Novel design and controls for focused DNA microarrays: applications in quality assurance/control and normalization for the Health Canada ToxArray™

BMC Genomics. 2006;7(1):266 DOI 10.1186/1471-2164-7-266

 

Journal Homepage

Journal Title: BMC Genomics

ISSN: 1471-2164 (Online)

Publisher: BMC

LCC Subject Category: Technology: Chemical technology: Biotechnology | Science: Biology (General): Genetics

Country of publisher: United Kingdom

Language of fulltext: English

Full-text formats available: PDF, HTML

 

AUTHORS

Lambert Iain B
Dong Hongyan
Rowan-Carroll Andrea
Zheng Jenny L
Zhou Gu
Berndt Lynn M
Boucher Sherri
Williams Andrew
Yauk Carole L
Douglas George R
Parfett Craig L

EDITORIAL INFORMATION

Blind peer review

Editorial Board

Instructions for authors

Time From Submission to Publication: 17 weeks

 

Abstract | Full Text

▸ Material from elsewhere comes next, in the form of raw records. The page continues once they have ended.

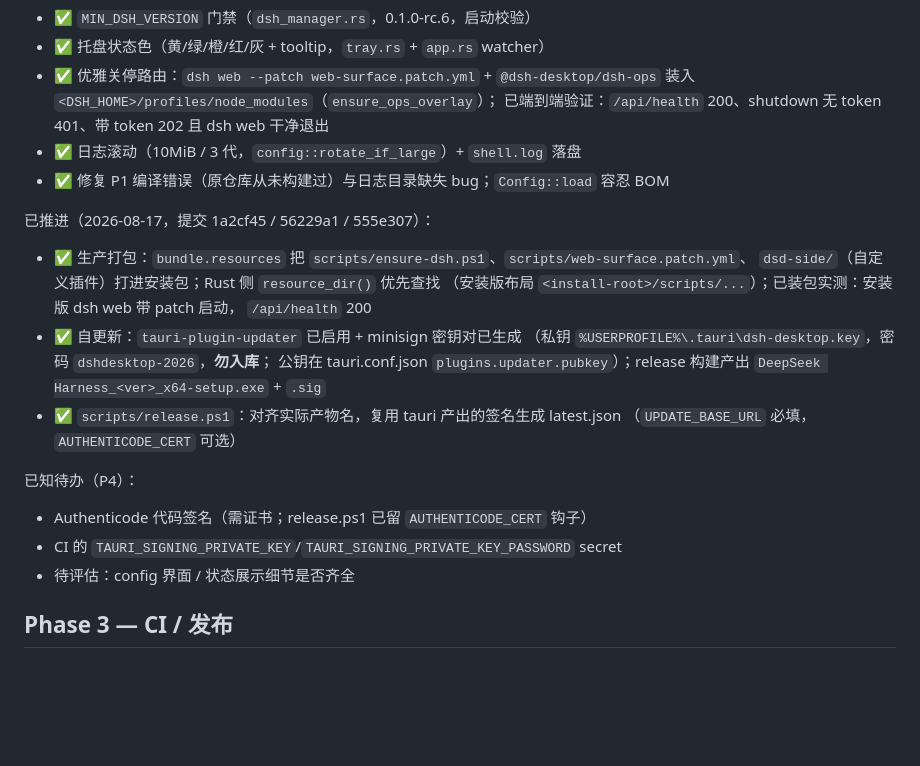
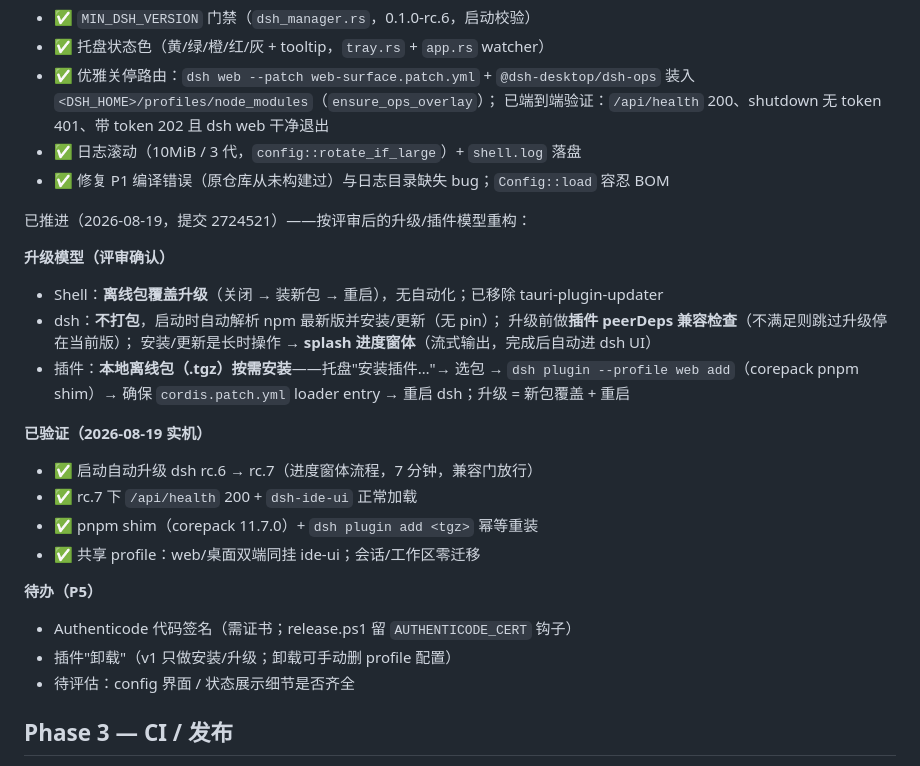
Before and after one commit to baikangwang/dsh-desktop, a Markdown page: docs/DEV_PLAN.md, the part around the change. Rendered like a GitHub page; blank space fills up the shorter version.

Commit message:
docs: DEV_PLAN reflects the reviewed upgrade/plugin model

```diff
--- a/docs/DEV_PLAN.md
+++ b/docs/DEV_PLAN.md
@@ -70,22 +70,28 @@ npm run tauri -- dev    # 验证：spawn dsh web → 解析端口 → 健康就
 - ✅ 日志滚动（10MiB / 3 代，`config::rotate_if_large`）+ `shell.log` 落盘
 - ✅ 修复 P1 编译错误（原仓库从未构建过）与日志目录缺失 bug；`Config::load` 容忍 BOM
 
-已推进（2026-08-17，提交 1a2cf45 / 56229a1 / 555e307）：
-- ✅ 生产打包：`bundle.resources` 把 `scripts/ensure-dsh.ps1`、`scripts/web-surface.patch.yml`、
-  `dsd-side/`（自定义插件）打进安装包；Rust 侧 `resource_dir()` 优先查找
-  （安装版布局 `<install-root>/scripts/...`）；已装包实测：安装版 dsh web 带 patch 启动，
-  `/api/health` 200
-- ✅ 自更新：`tauri-plugin-updater` 已启用 + minisign 密钥对已生成
-  （私钥 `%USERPROFILE%\.tauri\dsh-desktop.key`，密码 `dshdesktop-2026`，**勿入库**；
-  公钥在 tauri.conf.json `plugins.updater.pubkey`）；release 构建产出
-  `DeepSeek Harness_<ver>_x64-setup.exe` + `.sig`
-- ✅ `scripts/release.ps1`：对齐实际产物名，复用 tauri 产出的签名生成 latest.json
-  （`UPDATE_BASE_URL` 必填，`AUTHENTICODE_CERT` 可选）
+已推进（2026-08-19，提交 2724521）——按评审后的升级/插件模型重构：
 
-已知待办（P4）：
-- Authenticode 代码签名（需证书；release.ps1 已留 `AUTHENTICODE_CERT` 钩子）
-- CI 的 `TAURI_SIGNING_PRIVATE_KEY`/`TAURI_SIGNING_PRIVATE_KEY_PASSWORD` secret
+**升级模型（评审确认）**
+- Shell：**离线包覆盖升级**（关闭 → 装新包 → 重启），无自动化；已移除 tauri-plugin-updater
+- dsh：**不打包**，启动时自动解析 npm 最新版并安装/更新（无 pin）；
+  升级前做**插件 peerDeps 兼容检查**（不满足则跳过升级停在当前版）；
+  安装/更新是长时操作 → **splash 进度窗体**（流式输出，完成后自动进 dsh UI）
+- 插件：**本地离线包（.tgz）按需安装**——托盘"安装插件…"→ 选包 →
+  `dsh plugin --profile web add`（corepack pnpm shim）→ 确保 `cordis.patch.yml`
+  loader entry → 重启 dsh；升级 = 新包覆盖 + 重启
+
+**已验证（2026-08-19 实机）**
+- ✅ 启动自动升级 dsh rc.6 → rc.7（进度窗体流程，7 分钟，兼容门放行）
+- ✅ rc.7 下 `/api/health` 200 + `dsh-ide-ui` 正常加载
+- ✅ pnpm shim（corepack 11.7.0）+ `dsh plugin add <tgz>` 幂等重装
+- ✅ 共享 profile：web/桌面双端同挂 ide-ui；会话/工作区零迁移
+
+**待办（P5）**
+- Authenticode 代码签名（需证书；release.ps1 留 `AUTHENTICODE_CERT` 钩子）
+- 插件"卸载"（v1 只做安装/升级；卸载可手动删 profile 配置）
 - 待评估：config 界面 / 状态展示细节是否齐全
+
 
 ## Phase 3 — CI / 发布
 
```
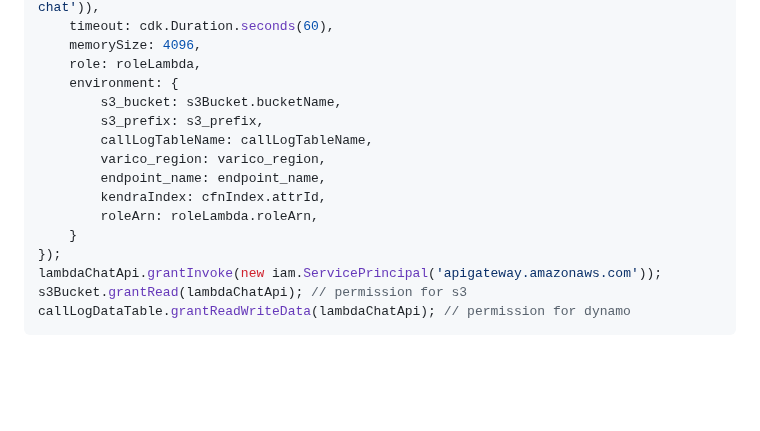
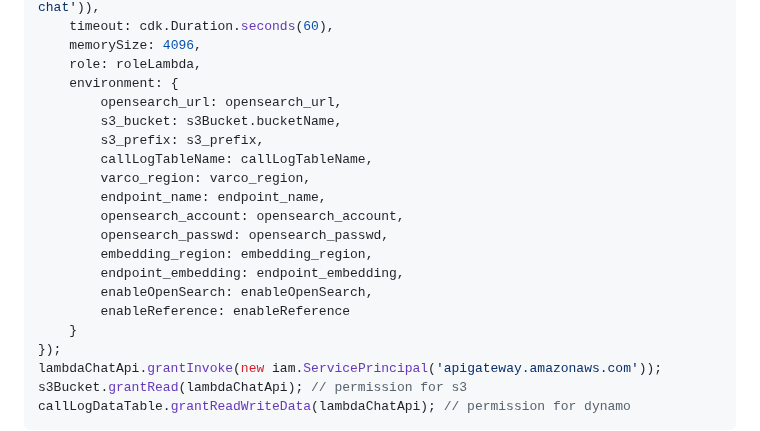
Before and after one commit to kyopark2014/korean-chatbot-using-varco-llm-and-opensearch, a Markdown page: cdk-varco-opensearch/README.md, the part around one of its changes. GitHub-like rendering; blank space fills up the shorter version.

```diff
--- a/cdk-varco-opensearch/README.md
+++ b/cdk-varco-opensearch/README.md
@@ -143,13 +157,18 @@ const lambdaChatApi = new lambda.DockerImageFunction(this, `lambda-chat-for-${pr
     memorySize: 4096,
     role: roleLambda,
     environment: {
+        opensearch_url: opensearch_url,
         s3_bucket: s3Bucket.bucketName,
         s3_prefix: s3_prefix,
         callLogTableName: callLogTableName,
-        varico_region: varico_region,
+        varco_region: varco_region,
         endpoint_name: endpoint_name,
-        kendraIndex: cfnIndex.attrId,
-        roleArn: roleLambda.roleArn,
+        opensearch_account: opensearch_account,
+        opensearch_passwd: opensearch_passwd,
+        embedding_region: embedding_region,
+        endpoint_embedding: endpoint_embedding,
+        enableOpenSearch: enableOpenSearch,
+        enableReference: enableReference
     }
 });
 lambdaChatApi.grantInvoke(new iam.ServicePrincipal('apigateway.amazonaws.com'));
```
Also changed, not shown: other parts of cdk-varco-opensearch/README.md (+60 -46 lines).
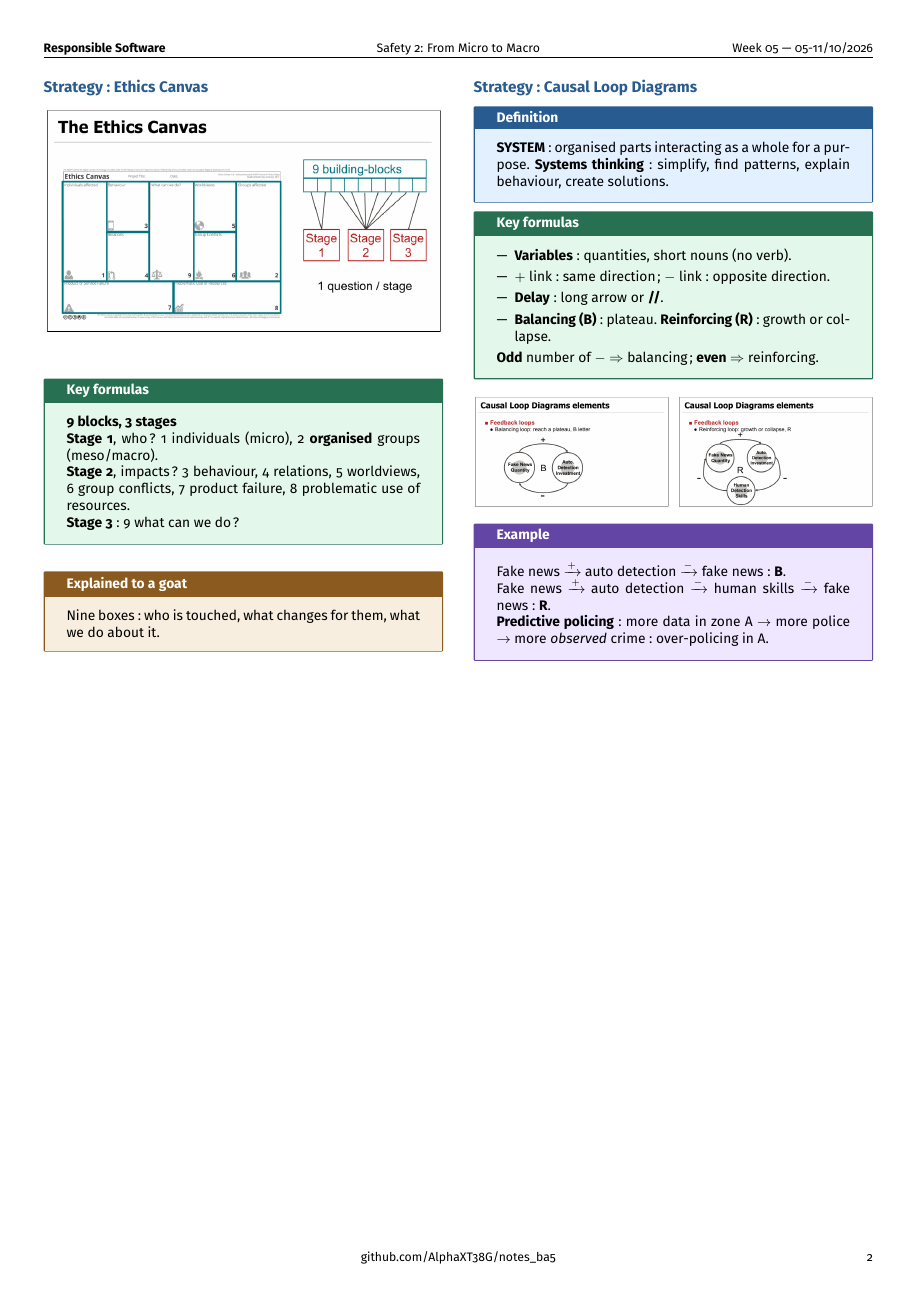
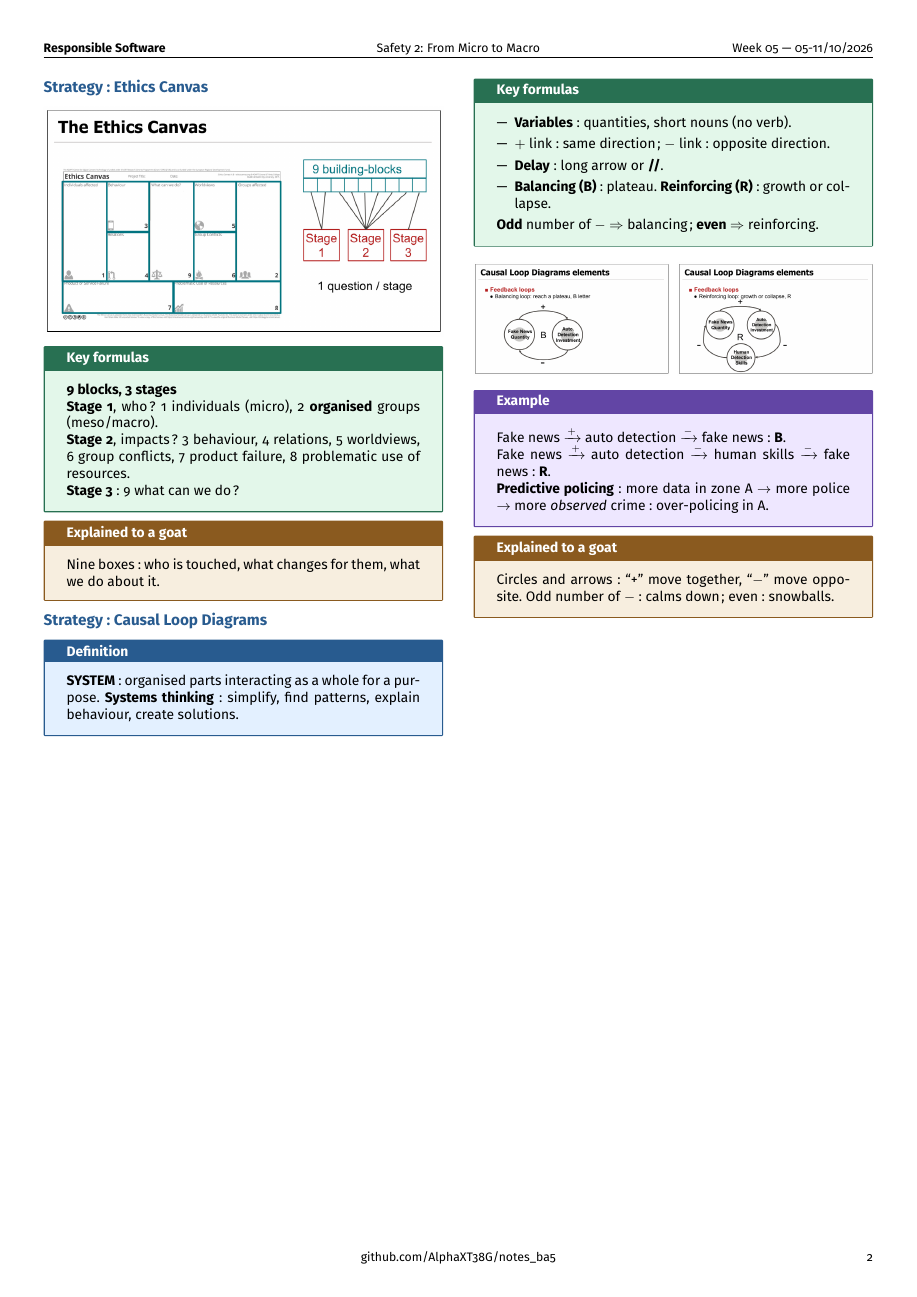
Before and after one commit to AlphaXT38G/notes_ba5, a LaTeX document (respsoft/week/week05.tex): page 2 of 2. Compiled offline with pdfLaTeX.

Commit message:
feat(respsoft-week05): add the goat explanation of causal loop diagrams
Co-Authored-By: Claude Opus 5.5 <noreply@anthropic.com>

```diff
--- a/respsoft/week/week05.tex
+++ b/respsoft/week/week05.tex
@@ -533,6 +533,14 @@ fake news: \textbf{R}.
 \end{example}
 
 
+\begin{goat}
+
+Circles and arrows: ``+'' move together, ``$-$'' move opposite. Odd number of $-$: calms down;
+even: snowballs.
+
+\end{goat}
+
+
 \end{multicols}
 
 
```
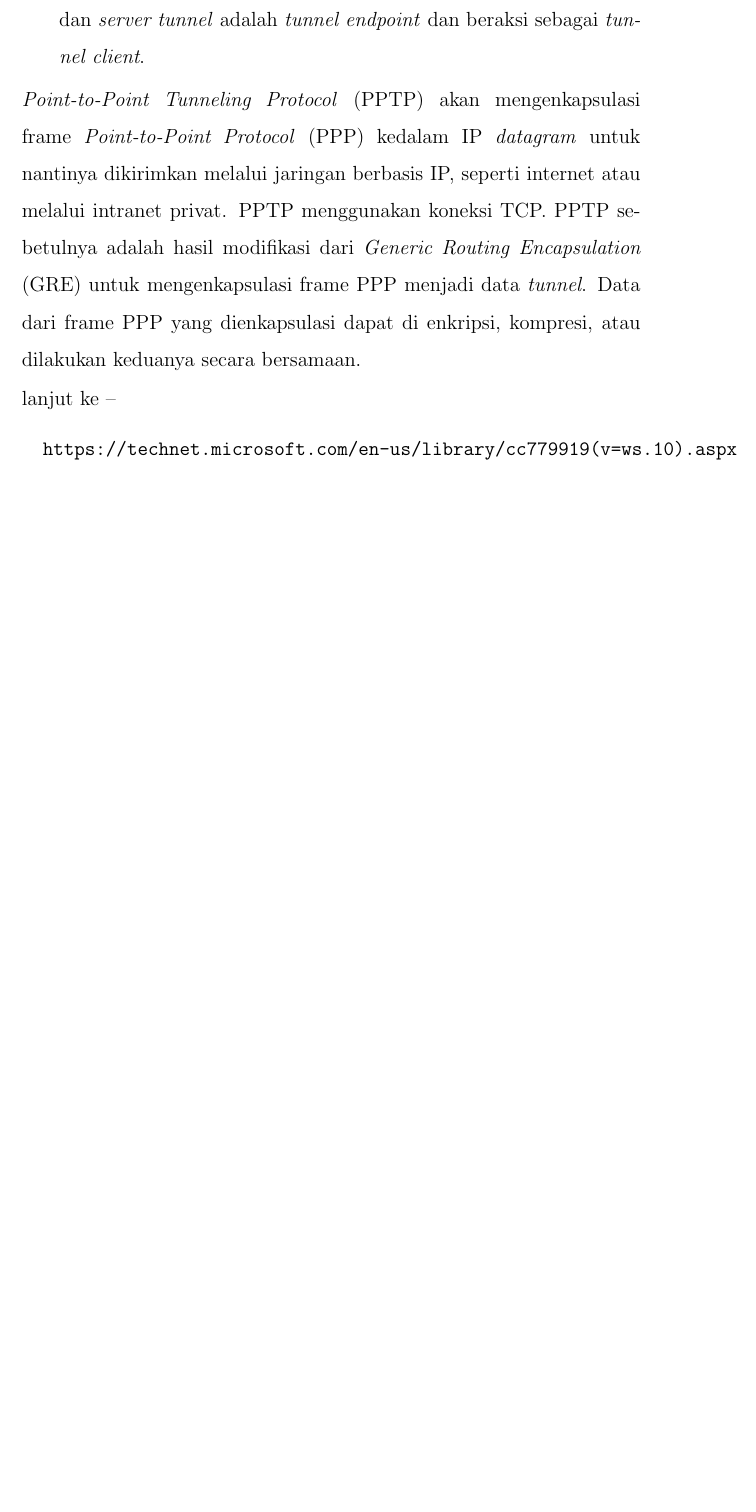
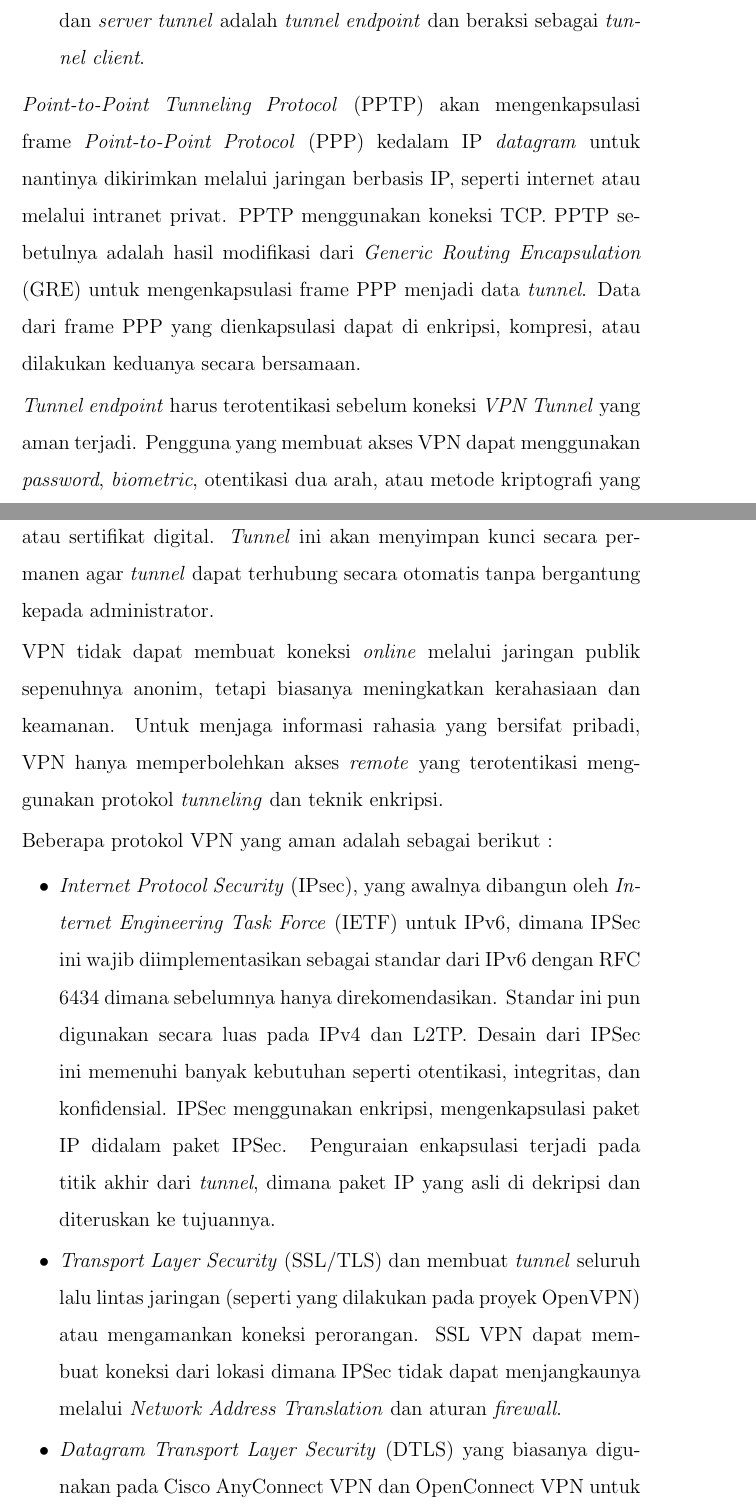
Before and after one commit to tamami-bf/studi-kelayakan-rinci-ws-pbb, a LaTeX document (00.book.tex): part of page 18 of 31 before the commit and two parts of pages 18 and 19 of 32 after it, the two joined at a grey line, cut so that both start at the same text, the shorter picture padded with empty space. Compiled offline with pdfLaTeX.

Commit message:
finishing content

```diff
--- a/00.book.tex
+++ b/00.book.tex
@@ -322,8 +322,15 @@ Perangkat keras yang membentuk sistem layanan \textit{web services} ini berjalan
 
   \textit{Point-to-Point Tunneling Protocol} (PPTP) akan mengenkapsulasi frame \textit{Point-to-Point Protocol} (PPP) kedalam IP \textit{datagram} untuk nantinya dikirimkan melalui jaringan berbasis IP, seperti internet atau melalui intranet privat. PPTP menggunakan koneksi TCP. PPTP sebetulnya adalah hasil modifikasi dari \textit{Generic Routing Encapsulation} (GRE) untuk mengenkapsulasi frame PPP menjadi data \textit{tunnel}. Data dari frame PPP yang dienkapsulasi dapat di enkripsi, kompresi, atau dilakukan keduanya secara bersamaan.
 
-  lanjut ke --
+  \textit{Tunnel endpoint} harus terotentikasi sebelum koneksi \textit{VPN Tunnel} yang aman terjadi. Pengguna yang membuat akses VPN dapat menggunakan \textit{password}, \textit{biometric}, otentikasi dua arah, atau metode kriptografi yang lain. Pada \textit{tunnel network-to-network} biasanya menggunakan \textit{password} atau sertifikat digital. \textit{Tunnel} ini akan menyimpan kunci secara permanen agar \textit{tunnel} dapat terhubung secara otomatis tanpa bergantung kepada administrator.
 
-  \begin{verbatim}
-  https://technet.microsoft.com/en-us/library/cc779919(v=ws.10).aspx
-  \end{verbatim}
+  VPN tidak dapat membuat koneksi \textit{online} melalui jaringan publik sepenuhnya anonim, tetapi biasanya meningkatkan kerahasiaan dan keamanan. Untuk menjaga informasi rahasia yang bersifat pribadi, VPN hanya memperbolehkan akses \textit{remote} yang terotentikasi menggunakan protokol \textit{tunneling} dan teknik enkripsi.
+
+  Beberapa protokol VPN yang aman adalah sebagai berikut :
+
+  \begin{itemize}
+    \item \textit{Internet Protocol Security} (IPsec), yang awalnya dibangun oleh \textit{Internet Engineering Task Force} (IETF) untuk IPv6, dimana IPSec ini wajib diimplementasikan sebagai standar dari IPv6 dengan RFC 6434 dimana sebelumnya hanya direkomendasikan. Standar ini pun digunakan secara luas pada IPv4 dan L2TP. Desain dari IPSec ini memenuhi banyak kebutuhan seperti otentikasi, integritas, dan konfidensial. IPSec menggunakan enkripsi, mengenkapsulasi paket IP didalam paket IPSec. Penguraian enkapsulasi terjadi pada titik akhir dari \textit{tunnel}, dimana paket IP yang asli di dekripsi dan diteruskan ke tujuannya.
+
+    \item \textit{Transport Layer Security} (SSL/TLS) dan membuat \textit{tunnel} seluruh lalu lintas jaringan (seperti yang dilakukan pada proyek OpenVPN) atau mengamankan koneksi perorangan. SSL VPN dapat membuat koneksi dari lokasi dimana IPSec tidak dapat menjangkaunya melalui \textit{Network Address Translation} dan aturan \textit{firewall}.
+
+    \item \textit{Datagram Transport Layer Security} (DTLS) yang biasanya digunakan pada Cisco AnyConnect VPN dan OpenConnect VPN untuk memberikan solusi atas permasalahan SSL/TLS ketika \textit{tunneling} dengan protokol UDP.
```
Also changed, not shown: studi-kelayakan-rinci-ws.pdf (added), 00.book.tex (5 more changed lines).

<p>Abstract</p> <p>Background</p> <p>Microarray normalizations typically apply methods that assume absence of global transcript shifts, or absence of changes in internal control features such as housekeeping genes. These normalization approaches are not appropriate for focused arrays with small sets of genes where a large portion may be expected to change. Furthermore, many microarrays lack control features that can be used for quality assurance (QA). Here, we describe a novel external control series integrated with a design feature that addresses the above issues.</p> <p>Results</p> <p>An EC dilution series that involves spike-in of a single concentration of the <it>A. thaliana </it>chlorophyll synthase gene to hybridize against spotted dilutions (0.000015 to 100 μM) of a single complimentary oligonucleotide representing the gene was developed. The EC series is printed in duplicate within each subgrid of the microarray and covers the full range of signal intensities from background to saturation. The design and placement of the series allows for QA examination of frequently encountered problems in hybridization (e.g., uneven hybridizations) and printing (e.g., cross-spot contamination). Additionally, we demonstrate that the series can be integrated with a LOWESS normalization to improve the detection of differential gene expression (improved sensitivity and predictivity) over LOWESS normalization on its own.</p> <p>Conclusion</p> <p>The quality of microarray experiments and the normalization methods used affect the ability to measure accurate changes in gene expression. Novel methods are required for normalization of small focused microarrays, and for incorporating measures of performance and quality. We demonstrate that dilution of oligonucleotides on the microarray itself provides an innovative approach allowing the full dynamic range of the scanner to be covered with a single gene spike-in. The dilution series can be used in a composite normalization to improve detection of differential gene expression and to provide quality control measures.</p>